Human-Wildlife Conflicts: Raccoons

Raccoons (Procyon lotor) are a common species seen throughout California in natural, rural, and urban environments. They are mostly nocturnal and typically avoid people, though they may be seen during the day while searching for food. Their diet is diverse and includes fruit, nuts, birds, fish, eggs, and small mammals, as well as pet food and trash.

raccoon with paw raised sitting in dry leaves

Raccoons are highly adaptive and may easily become food conditioned or lose their fear of humans if provided access to food. Potential conflict with raccoons may occur due to property damage while searching for shelter or food or human health and safety concerns due to wildlife disease (e.g., distemper, rabies). Raccoons are known to leave droppings in the same location (known as a latrine) which can increase risk of exposure to humans and pets to raccoon roundworm.

Prevent Potential Conflicts

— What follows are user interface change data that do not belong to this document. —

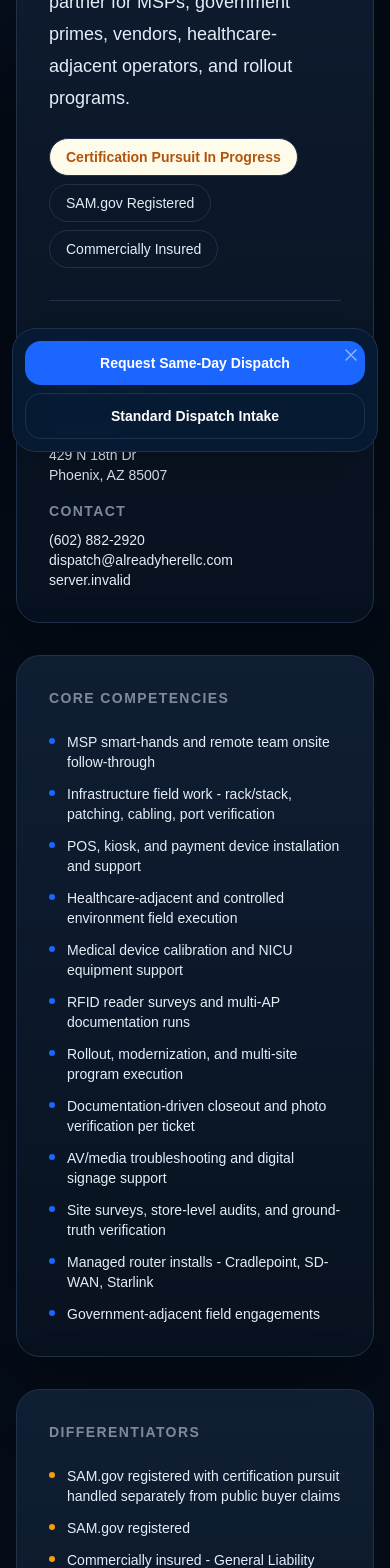
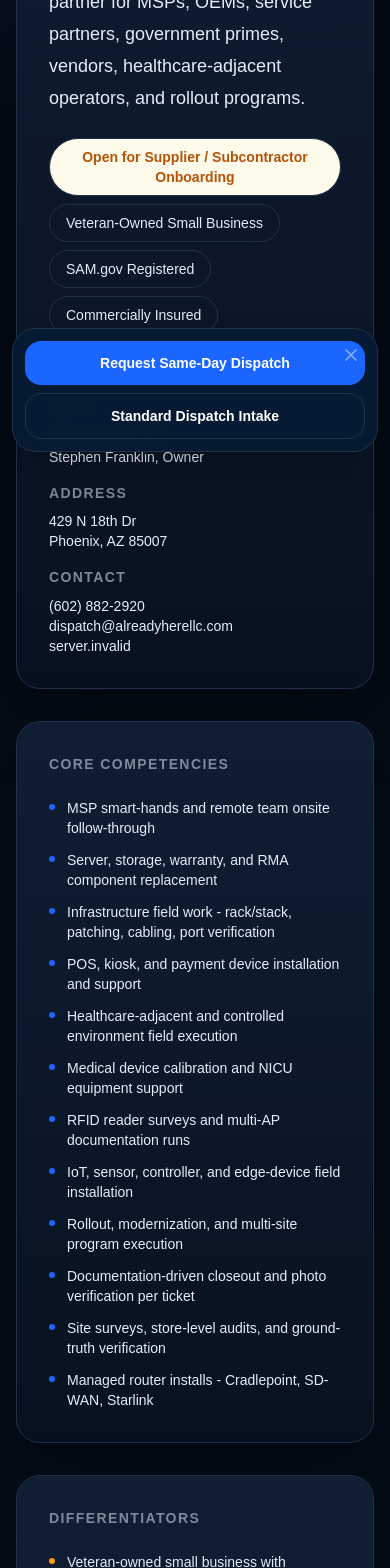
Before and after one commit to quantam101/already-here-llc, a Next.js app: page /capability-statement in a window 390 px wide. Shown: the part 380-1948 px from the top of the page. Built offline with nearby package versions, Linux system fonts and the light colour scheme; no server answers.

Commit message:
Clarify verified engagement history and capability status

```diff
--- a/app/capability-statement/page.tsx
+++ b/app/capability-statement/page.tsx
@@ -1,38 +1,38 @@
 import type { Metadata } from 'next';
 import Link from 'next/link';
-import { naicsCodes, representativeWork, siteConfig } from '@/lib/site';
+import { engagementStatusNote, naicsCodes, representativeWork, siteConfig } from '@/lib/site';
 
 export const metadata: Metadata = {
   title: 'Capability Statement | Field Execution Partner',
   description:
-    'Already Here LLC capability statement - Phoenix field execution partner for MSPs, government primes, healthcare-adjacent operators, and rollout programs. SAM.gov registered.',
+    'Already Here LLC capability statement - Phoenix field execution partner for MSPs, OEMs, service partners, government primes, healthcare-adjacent operators, and rollout programs. SAM.gov registered.',
   alternates: { canonical: '/capability-statement' }
 };
 
 const coreCompetencies = [
   'MSP smart-hands and remote team onsite follow-through',
+  'Server, storage, warranty, and RMA component replacement',
   'Infrastructure field work - rack/stack, patching, cabling, port verification',
   'POS, kiosk, and payment device installation and support',
   'Healthcare-adjacent and controlled environment field execution',
   'Medical device calibration and NICU equipment support',
   'RFID reader surveys and multi-AP documentation runs',
+  'IoT, sensor, controller, and edge-device field installation',
   'Rollout, modernization, and multi-site program execution',
   'Documentation-driven closeout and photo verification per ticket',
-  'AV/media troubleshooting and digital signage support',
   'Site surveys, store-level audits, and ground-truth verification',
-  'Managed router installs - Cradlepoint, SD-WAN, Starlink',
-  'Government-adjacent field engagements'
+  'Managed router installs - Cradlepoint, SD-WAN, Starlink'
 ];
 
 const differentiators = [
-  'SAM.gov registered with certification pursuit handled separately from public buyer claims',
+  'Veteran-owned small business with Phoenix-based field leadership',
   'SAM.gov registered',
   'Commercially insured - General Liability and Professional Liability',
-  '26+ years IT field experience: healthcare, enterprise, government-adjacent, retail, QSR, data center',
-  'Phoenix metro primary coverage - qualified Arizona statewide and Western US travel for project-based engagements',
-  'Documented execution history: H&M RFID, HPE Alletra, GE Healthcare, NCR/Starbucks, GoDaddy, Wipro, Ingram Micro',
-  'Structured closeout with photo documentation delivered per ticket - not vague "work completed" notes',
-  'Field Nation and WorkMarket dispatch history - qualified buyer verification available on request'
+  '30+ years of IT experience across healthcare, enterprise, government-adjacent, retail, QSR, data center, networking, and field operations',
+  'Phoenix metro primary coverage with qualified Arizona statewide and nationwide project coverage by scope',
+  'Verified execution history across NCR Voyix, HPE / Source Support service channels, Volanté, PIVITAL, ASD programs, Barrister / Unisys programs, Retail Tech, ITI / Indusys, GE Healthcare, and other enterprise environments',
+  'Structured closeout with photo documentation, serial/asset data, field notes, parts disposition, and escalation detail when required',
+  'Direct, subcontracted, and Field Nation / WorkMarket history kept clearly separated so procurement teams can evaluate relationship status accurately'
 ];
 
 export default function CapabilityStatementPage() {
@@ -48,13 +48,16 @@ export default function CapabilityStatementPage() {
               Already Here LLC
             </h1>
             <p className="mt-3 max-w-2xl text-lg leading-8 text-slate-600">
-              Phoenix-based field execution partner for MSPs, government primes, vendors,
-              healthcare-adjacent operators, and rollout programs.
+              Phoenix-based field execution partner for MSPs, OEMs, service partners, government primes,
+              vendors, healthcare-adjacent operators, and rollout programs.
             </p>
           </div>
           <div className="flex flex-wrap gap-2 lg:flex-col lg:items-end lg:gap-3 shrink-0">
             <span className="inline-flex items-center gap-2 rounded-full border border-amber-300/60 bg-amber-50 px-4 py-2 text-sm font-semibold text-amber-700">
-              Certification Pursuit In Progress
+              Open for Supplier / Subcontractor Onboarding
+            </span>
+            <span className="rounded-full border border-borderBrand px-4 py-2 text-sm font-medium text-slate-600">
+              Veteran-Owned Small Business
             </span>
             <span className="rounded-full border border-borderBrand px-4 py-2 text-sm font-medium text-slate-600">
               SAM.gov Registered
@@ -121,7 +124,7 @@ export default function CapabilityStatementPage() {
         <h2 className="grid-label mb-6">Past performance (representative)</h2>
         <div className="grid gap-4">
           {representativeWork.map((item) => (
-            <div key={item.scope} className="grid grid-cols-1 gap-2 rounded-2xl border border-borderBrand bg-soft p-5 sm:grid-cols-[160px_1fr]">
+            <div key={item.scope} className="grid grid-cols-1 gap-2 rounded-2xl border border-borderBrand bg-soft p-5 sm:grid-cols-[190px_1fr]">
               <div>
                 <p className="text-xs font-semibold uppercase tracking-[0.12em] text-action mb-1">{item.tag}</p>
                 <p className="text-sm font-medium text-navy">{item.client}</p>
@@ -130,8 +133,11 @@ export default function CapabilityStatementPage() {
             </div>
           ))}
         </div>
-        <p className="mt-4 text-xs text-slate-400">
-          WO numbers, Field Nation / WorkMarket records, and buyer references available upon request for qualified procurement opportunities.
+        <p className="mt-5 rounded-2xl border border-borderBrand bg-soft p-4 text-xs leading-5 text-slate-500">
+          {engagementStatusNote}
+        </p>
+        <p className="mt-3 text-xs text-slate-400">
+          Supporting work-order records, direct-company correspondence, Field Nation / WorkMarket records, training records, and qualified buyer references are available for procurement review when appropriate.
         </p>
       </section>
 
@@ -161,18 +167,19 @@ export default function CapabilityStatementPage() {
         <h2 className="grid-label mb-4">Service area</h2>
         <p className="text-sm leading-7 text-slate-600 max-w-3xl">
           Primary coverage: Phoenix metropolitan area including Tempe, Mesa, Chandler, Scottsdale, Glendale,
-          Peoria, Surprise, Goodyear, Avondale, and Gilbert. Qualified statewide Arizona travel available
-          for the right scope. Western US project travel available for enterprise and government-adjacent engagements.
+          Peoria, Surprise, Goodyear, Avondale, and Gilbert. Qualified statewide Arizona travel is available
+          with appropriate zone/travel economics. Nationwide project coverage is available by scope for enterprise,
+          multi-site, service-partner, and government-adjacent engagements.
         </p>
       </section>
 
       <div className="card bg-navy p-8 text-white sm:p-10">
         <div className="grid gap-6 lg:grid-cols-[1fr_auto] lg:items-center">
           <div>
-            <h2 className="text-2xl font-semibold">Ready to engage?</h2>
+            <h2 className="text-2xl font-semibold">Need Arizona field coverage?</h2>
             <p className="mt-3 max-w-2xl text-base leading-7 text-white/80">
-              Send scope, site, and timeline through dispatch intake. Procurement inquiries are reviewed against current verified registrations and certifications.
-              Capability statement PDF available on request.
+              Send scope, site, SLA, parts requirements, travel expectations, and closeout requirements through dispatch intake.
+              Supplier, subcontractor, service-partner, and recurring program inquiries are welcome.
             </p>
           </div>
           <div className="flex flex-col gap-3 sm:flex-row lg:flex-col">
@@ -183,10 +190,10 @@ export default function CapabilityStatementPage() {
               Open Dispatch
             </Link>
             <a
-              href={siteConfig.phoneHref}
+              href={`mailto:${siteConfig.email}`}
               className="link-ring inline-flex items-center justify-center rounded-full border border-white/20 px-6 py-3 text-sm font-semibold text-white transition hover:bg-white/10"
             >
-              {siteConfig.phoneDisplay}
+              Email Dispatch
             </a>
           </div>
         </div>
```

Wildlife Health Lab
1701 Nimbus Road Suite D, Rancho Cordova, CA 95670
(916) 358-2790 |